# Work item
Every line from the one with "NC -->|polls| Mem[Memory" to the end of the entries, both included, is to be copied exactly; the other lines stay out.

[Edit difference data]
_ _ _

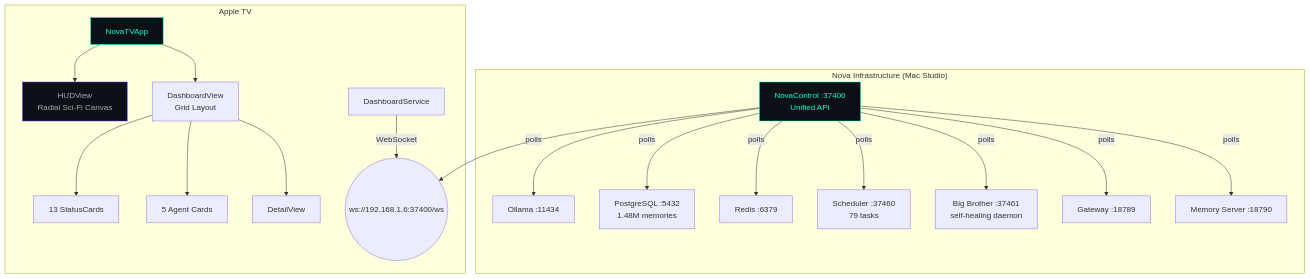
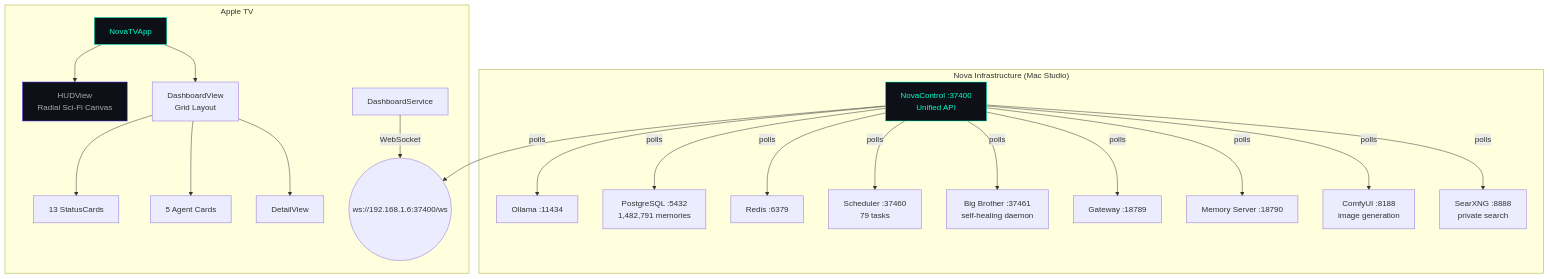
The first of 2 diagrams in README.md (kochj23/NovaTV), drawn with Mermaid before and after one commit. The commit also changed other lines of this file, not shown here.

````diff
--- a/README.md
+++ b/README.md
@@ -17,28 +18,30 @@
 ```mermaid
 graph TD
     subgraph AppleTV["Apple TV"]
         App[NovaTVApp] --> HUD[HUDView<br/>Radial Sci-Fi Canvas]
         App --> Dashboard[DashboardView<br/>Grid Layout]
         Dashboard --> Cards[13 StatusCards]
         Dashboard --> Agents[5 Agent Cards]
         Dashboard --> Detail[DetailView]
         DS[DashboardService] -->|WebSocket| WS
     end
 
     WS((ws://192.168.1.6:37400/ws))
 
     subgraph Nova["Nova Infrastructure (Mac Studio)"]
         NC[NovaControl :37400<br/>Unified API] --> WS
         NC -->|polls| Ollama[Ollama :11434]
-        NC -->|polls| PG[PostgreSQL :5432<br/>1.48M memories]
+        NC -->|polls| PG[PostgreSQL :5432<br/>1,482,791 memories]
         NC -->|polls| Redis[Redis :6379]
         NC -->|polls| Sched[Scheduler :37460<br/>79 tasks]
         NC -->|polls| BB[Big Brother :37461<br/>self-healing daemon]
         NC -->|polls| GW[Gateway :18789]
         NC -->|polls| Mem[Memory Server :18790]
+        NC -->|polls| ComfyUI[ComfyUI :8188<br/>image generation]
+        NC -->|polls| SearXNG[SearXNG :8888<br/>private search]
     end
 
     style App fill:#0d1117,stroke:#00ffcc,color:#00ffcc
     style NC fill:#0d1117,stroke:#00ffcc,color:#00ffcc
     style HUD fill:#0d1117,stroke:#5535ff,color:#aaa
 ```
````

_ _ _

# Response to the task
         NC -->|polls| Mem[Memory Server :18790]
+        NC -->|polls| ComfyUI[ComfyUI :8188<br/>image generation]
+        NC -->|polls| SearXNG[SearXNG :8888<br/>private search]
     end
 
     style App fill:#0d1117,stroke:#00ffcc,color:#00ffcc
     style NC fill:#0d1117,stroke:#00ffcc,color:#00ffcc
     style HUD fill:#0d1117,stroke:#5535ff,color:#aaa
 ```
````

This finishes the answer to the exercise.